Or why we will see a new breed of web workers.
If you work for a company that does web sites, and this company passes a threshold of, let’s say two dozen employees, chances are that these people are divided into departments with distinct specialities. Typically, the division follows the lines of ‘designers’ and ‘developers’, also people who create concepts and do project management, accounting, etc. - but let’s focus on designers and developers. Chances also are that this company follows the inevitable path of the waterfall more or less (even if they claim not to), i.e. some one writes down the requirements of the client, hands this over to the guy who writes a concept, passing the ball to the designer who takes the wireframes and creates the graphical presentation. At the end of the chain there is the developer with the honorable duty to write code that hopefully meets the expectation of a client.
The upside of this concept is that the reporting lines are clear: the designer reports to an art director (i.e. a guy who is superior in design skills and does management), and the developer reports to a technical director (you know).
The downside is pretty much everything else. Projects tend to last longer than they need to, the result is not as good as it could have been, format conversions all along the way and at the end of the day no one is really happy with what was achieved. In the worst case it ends up with something that nobody wanted.

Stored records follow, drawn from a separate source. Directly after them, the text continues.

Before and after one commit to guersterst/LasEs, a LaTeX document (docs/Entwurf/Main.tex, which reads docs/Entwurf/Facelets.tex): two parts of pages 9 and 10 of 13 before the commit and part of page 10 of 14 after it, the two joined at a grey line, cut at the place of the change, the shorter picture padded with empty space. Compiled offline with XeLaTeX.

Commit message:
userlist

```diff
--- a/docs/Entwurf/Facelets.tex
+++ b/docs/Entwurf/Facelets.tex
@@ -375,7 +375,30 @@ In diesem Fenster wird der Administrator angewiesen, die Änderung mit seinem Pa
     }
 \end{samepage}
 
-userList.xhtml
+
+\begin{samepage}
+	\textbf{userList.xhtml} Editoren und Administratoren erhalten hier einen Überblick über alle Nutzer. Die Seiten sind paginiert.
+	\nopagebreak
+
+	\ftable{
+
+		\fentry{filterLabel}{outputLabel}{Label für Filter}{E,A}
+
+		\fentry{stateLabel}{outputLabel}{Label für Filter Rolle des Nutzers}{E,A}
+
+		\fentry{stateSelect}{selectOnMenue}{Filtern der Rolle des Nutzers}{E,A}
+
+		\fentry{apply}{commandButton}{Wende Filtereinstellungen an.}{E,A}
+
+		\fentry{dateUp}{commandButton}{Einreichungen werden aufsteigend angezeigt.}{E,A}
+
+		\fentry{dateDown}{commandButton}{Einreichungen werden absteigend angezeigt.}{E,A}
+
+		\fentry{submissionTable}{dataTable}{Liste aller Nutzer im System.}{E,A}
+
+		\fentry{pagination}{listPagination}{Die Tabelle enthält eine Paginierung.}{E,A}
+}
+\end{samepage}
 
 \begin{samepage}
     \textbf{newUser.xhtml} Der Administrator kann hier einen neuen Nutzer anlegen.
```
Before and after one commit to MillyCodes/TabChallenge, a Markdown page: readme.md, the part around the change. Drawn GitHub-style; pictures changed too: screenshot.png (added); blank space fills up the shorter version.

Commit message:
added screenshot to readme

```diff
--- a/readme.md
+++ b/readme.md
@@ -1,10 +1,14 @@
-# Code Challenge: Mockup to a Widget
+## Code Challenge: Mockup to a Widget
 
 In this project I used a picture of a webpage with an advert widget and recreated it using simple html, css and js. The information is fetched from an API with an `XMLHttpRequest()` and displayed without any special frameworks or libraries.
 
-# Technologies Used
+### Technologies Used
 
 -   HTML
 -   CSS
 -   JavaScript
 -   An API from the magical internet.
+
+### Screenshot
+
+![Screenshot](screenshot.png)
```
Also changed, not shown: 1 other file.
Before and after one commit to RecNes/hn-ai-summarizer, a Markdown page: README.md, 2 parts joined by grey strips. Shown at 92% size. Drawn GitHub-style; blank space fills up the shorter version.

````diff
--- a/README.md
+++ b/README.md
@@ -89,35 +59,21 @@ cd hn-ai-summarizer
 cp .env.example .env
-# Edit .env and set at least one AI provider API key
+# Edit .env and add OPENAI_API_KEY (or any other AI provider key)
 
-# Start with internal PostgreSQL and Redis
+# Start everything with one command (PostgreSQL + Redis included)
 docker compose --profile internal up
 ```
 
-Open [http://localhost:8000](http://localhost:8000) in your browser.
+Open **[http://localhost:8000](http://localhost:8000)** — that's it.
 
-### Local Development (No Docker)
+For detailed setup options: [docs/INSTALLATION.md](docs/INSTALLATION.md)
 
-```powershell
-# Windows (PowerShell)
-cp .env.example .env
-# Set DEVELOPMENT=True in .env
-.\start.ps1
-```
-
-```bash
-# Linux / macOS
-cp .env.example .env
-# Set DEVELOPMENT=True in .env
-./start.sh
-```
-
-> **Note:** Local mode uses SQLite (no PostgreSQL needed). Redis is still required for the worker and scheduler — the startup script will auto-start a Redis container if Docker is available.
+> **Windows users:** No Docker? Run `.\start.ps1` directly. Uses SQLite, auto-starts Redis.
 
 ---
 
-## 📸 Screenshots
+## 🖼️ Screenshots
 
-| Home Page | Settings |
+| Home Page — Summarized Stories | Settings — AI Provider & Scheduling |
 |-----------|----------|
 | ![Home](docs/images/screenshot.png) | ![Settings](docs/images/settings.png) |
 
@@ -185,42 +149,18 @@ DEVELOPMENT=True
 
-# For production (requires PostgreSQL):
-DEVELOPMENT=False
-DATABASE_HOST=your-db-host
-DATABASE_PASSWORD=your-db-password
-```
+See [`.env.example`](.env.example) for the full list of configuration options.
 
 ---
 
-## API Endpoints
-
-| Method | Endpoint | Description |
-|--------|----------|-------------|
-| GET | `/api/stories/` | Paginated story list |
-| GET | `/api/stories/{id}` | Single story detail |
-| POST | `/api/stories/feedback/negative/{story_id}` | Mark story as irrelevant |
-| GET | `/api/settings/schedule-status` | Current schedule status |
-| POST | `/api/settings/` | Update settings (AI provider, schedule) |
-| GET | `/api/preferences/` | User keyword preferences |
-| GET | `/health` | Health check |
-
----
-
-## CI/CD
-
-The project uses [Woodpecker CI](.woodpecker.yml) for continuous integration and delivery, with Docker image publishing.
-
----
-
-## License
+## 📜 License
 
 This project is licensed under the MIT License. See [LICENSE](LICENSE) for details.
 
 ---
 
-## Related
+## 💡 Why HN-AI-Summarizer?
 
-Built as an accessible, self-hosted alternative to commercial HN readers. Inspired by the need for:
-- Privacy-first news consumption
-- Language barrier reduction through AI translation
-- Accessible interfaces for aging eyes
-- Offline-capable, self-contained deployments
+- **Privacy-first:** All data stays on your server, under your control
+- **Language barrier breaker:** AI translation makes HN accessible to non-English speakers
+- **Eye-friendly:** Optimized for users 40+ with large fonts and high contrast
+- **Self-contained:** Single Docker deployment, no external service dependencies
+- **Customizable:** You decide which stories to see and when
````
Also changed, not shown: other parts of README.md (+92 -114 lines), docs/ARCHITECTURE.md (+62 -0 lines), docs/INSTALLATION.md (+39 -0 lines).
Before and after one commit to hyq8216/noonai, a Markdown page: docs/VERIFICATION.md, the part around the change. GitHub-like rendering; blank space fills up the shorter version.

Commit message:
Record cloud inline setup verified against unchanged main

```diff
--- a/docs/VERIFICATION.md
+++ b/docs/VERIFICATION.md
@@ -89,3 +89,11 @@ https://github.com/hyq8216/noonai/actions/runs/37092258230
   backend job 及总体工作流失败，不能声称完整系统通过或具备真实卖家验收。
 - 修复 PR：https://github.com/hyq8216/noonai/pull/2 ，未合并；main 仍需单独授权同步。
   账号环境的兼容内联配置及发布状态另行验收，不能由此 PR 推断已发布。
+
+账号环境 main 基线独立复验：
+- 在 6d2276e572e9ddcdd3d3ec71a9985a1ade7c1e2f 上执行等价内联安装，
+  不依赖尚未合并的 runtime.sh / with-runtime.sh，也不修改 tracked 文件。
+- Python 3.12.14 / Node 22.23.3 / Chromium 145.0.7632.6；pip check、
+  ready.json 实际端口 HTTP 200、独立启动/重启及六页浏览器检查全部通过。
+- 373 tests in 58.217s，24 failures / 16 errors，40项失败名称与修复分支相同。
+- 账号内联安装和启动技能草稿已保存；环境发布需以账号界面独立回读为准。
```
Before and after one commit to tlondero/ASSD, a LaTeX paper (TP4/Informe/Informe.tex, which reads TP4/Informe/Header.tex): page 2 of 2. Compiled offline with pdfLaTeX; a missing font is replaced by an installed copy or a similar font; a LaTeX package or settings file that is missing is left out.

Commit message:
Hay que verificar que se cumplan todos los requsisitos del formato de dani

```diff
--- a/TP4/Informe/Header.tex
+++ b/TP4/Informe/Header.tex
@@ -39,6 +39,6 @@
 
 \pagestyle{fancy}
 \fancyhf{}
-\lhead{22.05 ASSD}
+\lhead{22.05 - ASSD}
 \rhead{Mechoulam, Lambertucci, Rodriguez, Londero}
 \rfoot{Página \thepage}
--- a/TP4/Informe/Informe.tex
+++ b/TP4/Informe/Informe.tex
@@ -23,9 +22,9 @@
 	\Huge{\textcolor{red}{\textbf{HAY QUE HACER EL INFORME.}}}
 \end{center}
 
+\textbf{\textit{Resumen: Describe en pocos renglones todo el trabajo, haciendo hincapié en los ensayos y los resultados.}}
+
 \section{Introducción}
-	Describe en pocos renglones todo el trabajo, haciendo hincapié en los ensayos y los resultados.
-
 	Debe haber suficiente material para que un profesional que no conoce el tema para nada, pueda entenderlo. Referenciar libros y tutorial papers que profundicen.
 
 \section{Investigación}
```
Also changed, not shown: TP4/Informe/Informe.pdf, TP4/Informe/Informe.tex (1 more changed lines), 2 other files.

One possible countermeasure is to put all the people in this process into one room for a given time (including the client), apply some agile development magic and hope for the best. Yes, this may help, but this doesn’t address the main problem that arises from the distinction of the job description - devs are devs and artists are artists.
Meet the devigner - the person who does design and development.
Once you allow a mindset in which a developer understands that we left ASCII graphics on a VT-52 terminal for a reason (and I say that with deepest regrets) and the designer understands the implications that his art imposes on the code monkey you become a devigner. As Mark Otto puts it in his awesome blog post: designer and developer roles are a spectrum. People who are doing design and development equally well may be rare, but an equal proportion of these skills is not important as long as you are aware of your position in the spectrum.
The devigner concept doesn’t come up naturally because our web development flow is broken. We simply lack the proper tools to support devigners. We should “stop drawing dead fish” as Bret Victor points out (also watch Inventing on principle, worth every second!), implying that we are still in a computer stone age of doing graphics in one application and adding code in the other instead of doing a form of art that these machines could enable us to do.
Becoming a devigner won’t be straight forward as neither your manager or your company will support this right off the bat (they made departments for a reason, right?). It may mean you have to do side projects (or side-side projects) as Sacha Greif puts it, i.e. selecting small projects for yourself and just do it.
Still there are early devigners paving the way for the rest of us, raising awareness of these issues and slowely but surely create the need for tools and different ways of thinking.